[Records from a data source]
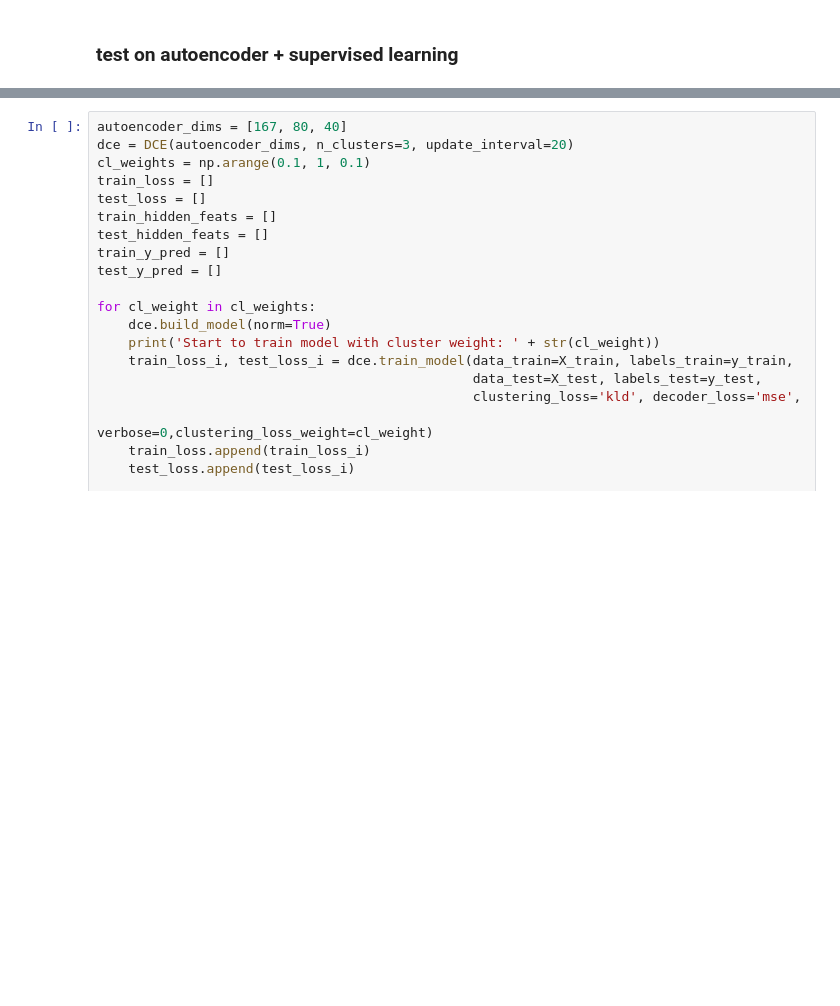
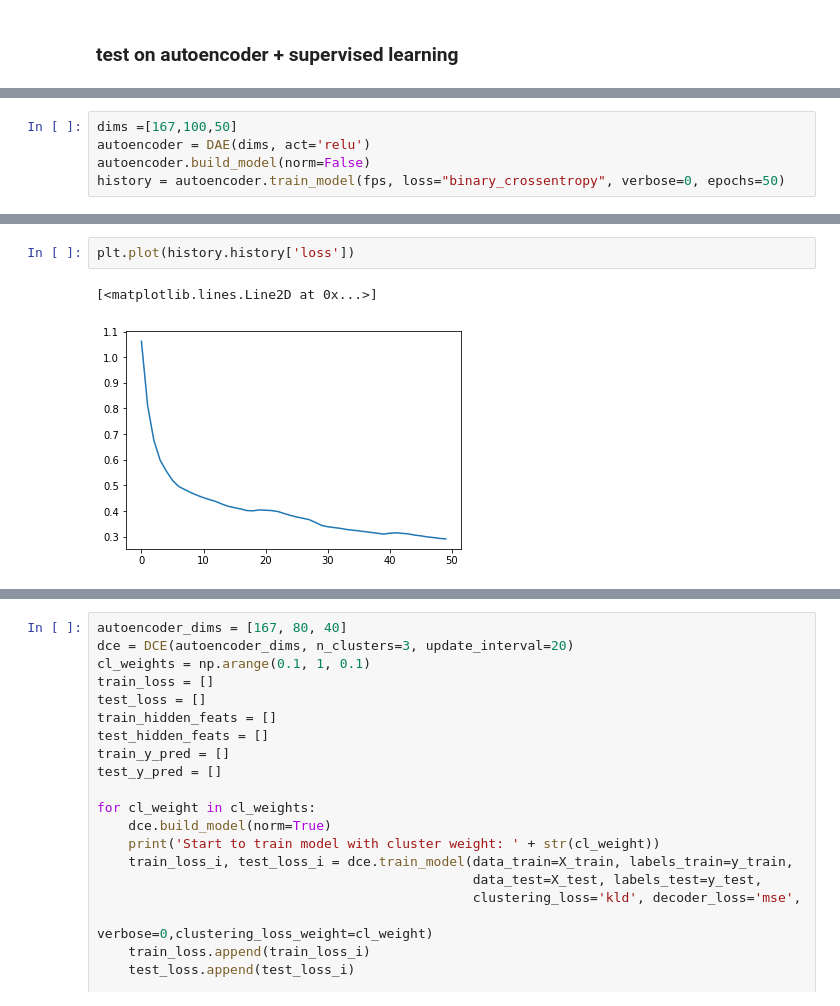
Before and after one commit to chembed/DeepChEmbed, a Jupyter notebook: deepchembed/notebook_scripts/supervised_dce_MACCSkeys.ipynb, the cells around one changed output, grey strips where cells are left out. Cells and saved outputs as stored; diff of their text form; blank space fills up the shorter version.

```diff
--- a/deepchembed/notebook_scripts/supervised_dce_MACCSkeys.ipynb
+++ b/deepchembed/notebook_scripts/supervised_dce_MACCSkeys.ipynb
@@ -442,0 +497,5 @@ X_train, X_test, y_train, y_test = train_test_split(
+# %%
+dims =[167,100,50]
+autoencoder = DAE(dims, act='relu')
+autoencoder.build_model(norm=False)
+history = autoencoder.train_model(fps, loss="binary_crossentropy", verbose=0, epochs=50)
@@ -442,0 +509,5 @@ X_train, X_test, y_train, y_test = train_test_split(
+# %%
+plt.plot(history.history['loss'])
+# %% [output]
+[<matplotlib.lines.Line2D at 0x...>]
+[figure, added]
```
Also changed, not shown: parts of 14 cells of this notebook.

> [Exercise instructions] The records above must be returned exactly, with each picture omitted.

> [Result below]
Before and after one commit to chembed/DeepChEmbed, a Jupyter notebook: deepchembed/notebook_scripts/supervised_dce_MACCSkeys.ipynb, the cells around one changed output, grey strips where cells are left out. Cells and saved outputs as stored; diff of their text form; blank space fills up the shorter version.

```diff
--- a/deepchembed/notebook_scripts/supervised_dce_MACCSkeys.ipynb
+++ b/deepchembed/notebook_scripts/supervised_dce_MACCSkeys.ipynb
@@ -442,0 +497,5 @@ X_train, X_test, y_train, y_test = train_test_split(
+# %%
+dims =[167,100,50]
+autoencoder = DAE(dims, act='relu')
+autoencoder.build_model(norm=False)
+history = autoencoder.train_model(fps, loss="binary_crossentropy", verbose=0, epochs=50)
@@ -442,0 +509,5 @@ X_train, X_test, y_train, y_test = train_test_split(
+# %%
+plt.plot(history.history['loss'])
+# %% [output]
+[<matplotlib.lines.Line2D at 0x...>]
+[figure, added]
```
Also changed, not shown: parts of 14 cells of this notebook.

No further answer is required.